So it does make sense to consider some alternatives:

`map()`

only works on pd.Series, but accepts dict and pd.Series as input. Using map() with a function is almost interchangeable with using apply(). It can be faster than apply(). See this SO post for more details.

df['col1'] = df['col1'].map(complex_function)

`applymap()`

is almost identical for dataframes. It does not support pd.Series and it will always return a dataframe. However, it can be faster. The documentation states: “*In the current implementation applymap calls func twice on the first column/row to decide whether it can take a fast or slow code path.*“. But if performance really counts you should seek an alternative route.

df['col1'] = df.applymap(complex_function).loc[:, 'col1']

`assign()`

is not a feasible replacement for apply(). It has a similar behaviour in only the most basic use cases. It does not work with the`complex_function`

. You still need apply() as you can see in the example below. The main use case for assign() is method chaining, because it gives back the dataframe without changing the original dataframe.

df['col1'] = df.assign(col1=df.col1.apply(complex_function))

## Annex: How to speed up apply?

I only mention it here because it was suggested by other answers, e.g. @durjoy. The list is not exhaustive:

**Do not use apply().**This is no joke. For most numeric operations, a vectorized method exists in pandas. If/else blocks can often be refactored with a combination of boolean indexing and`.loc`

. My example`complex_function`

could be refactored in this way.**Refactor to Cython.**If you have a complex equation and the parameters of the equation are in your dataframe, this might be a good idea. Check out the official pandas user guide for more information.**Use**Theoretically, this should improve the performance of apply() if you are just applying a NumPy reduction function, because the overhead of pd.Series is removed. Of course, your function has to accept an ndarray. You have to refactor your function to NumPy. By doing this, you will have a huge performance boost.`raw=True`

parameter.**Use 3rd party packages.**The first thing you should try is Numba. I do not know swifter mentioned by @durjoy; and probably many other packages are worth mentioning here.**Try/Fail/Repeat.**As mentioned above, map() and applymap() can be faster – depending on the use case. Just time the different versions and choose the fastest. This approach is the most tedious one with the least performance increase.

## The Answer 6

*17 people think this answer is useful*

If you are really concerned about the execution speed of your apply function and you have a huge dataset to work on, you could use swifter to make faster execution, here is an example for swifter on pandas dataframe:

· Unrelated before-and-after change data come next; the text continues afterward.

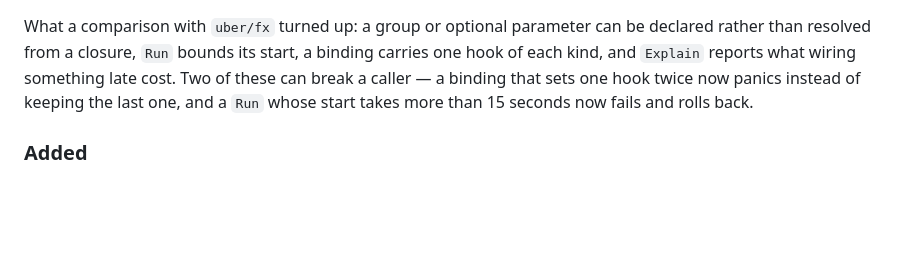
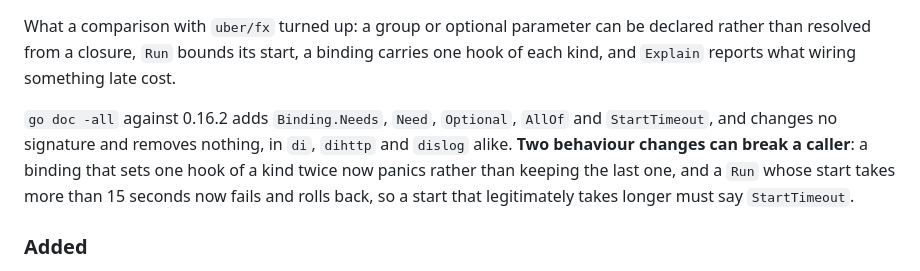
Before and after one commit to floatdrop/di, a Markdown page: CHANGELOG.md, the part around one of its changes. Drawn GitHub-style; blank space fills up the shorter version.

Commit message:
CHANGELOG: cut 0.17.0 (#65)
The Unreleased section becomes 0.17.0, with what go doc -all says about
the upgrade: five additions to di, no signature changed and nothing
removed, in dihttp and dislog too. The two behaviour changes that can
break a caller are named in the header, since that is what the release
notes lead with.

Co-authored-by: Claude Opus 5 (1M context) <noreply@anthropic.com>

```diff
--- a/CHANGELOG.md
+++ b/CHANGELOG.md
@@ -10,9 +12,15 @@ below says plainly whether an upgrade can break a caller.
 What a comparison with `uber/fx` turned up: a group or optional parameter can
 be declared rather than resolved from a closure, `Run` bounds its start, a
 binding carries one hook of each kind, and `Explain` reports what wiring
-something late cost. Two of these can break a caller — a binding that sets one
-hook twice now panics instead of keeping the last one, and a `Run` whose start
-takes more than 15 seconds now fails and rolls back.
+something late cost.
+
+`go doc -all` against 0.16.2 adds `Binding.Needs`, `Need`, `Optional`, `AllOf`
+and `StartTimeout`, and changes no signature and removes nothing, in `di`,
+`dihttp` and `dislog` alike. **Two behaviour changes can break a caller**: a
+binding that sets one hook of a kind twice now panics rather than keeping the
+last one, and a `Run` whose start takes more than 15 seconds now fails and
+rolls back, so a start that legitimately takes longer must say
+`StartTimeout`.
 
 ### Added
 
```
Also changed, not shown: other parts of CHANGELOG.md (+4 -1 lines).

import pandas as pd import swifter def fnc(m): return m*3+4 df = pd.DataFrame({"m": [1,2,3,4,5,6], "c": [1,1,1,1,1,1], "x":[5,3,6,2,6,1]}) # apply a self created function to a single column in pandas df["y"] = df.m.swifter.apply(fnc)

This will enable your all CPU cores to compute the result hence it will be much faster than normal apply functions. Try and let me know if it become useful for you.

## The Answer 7

*4 people think this answer is useful*

Let me try a complex computation using datetime and considering nulls or empty spaces. I am reducing 30 years on a datetime column and using `apply`

method as well as `lambda`

and converting datetime format. Line `if x != '' else x`

will take care of all empty spaces or nulls accordingly.

df['Date'] = df['Date'].fillna('') df['Date'] = df['Date'].apply(lambda x : ((datetime.datetime.strptime(str(x), '%m/%d/%Y') - datetime.timedelta(days=30*365)).strftime('%Y%m%d')) if x != '' else x)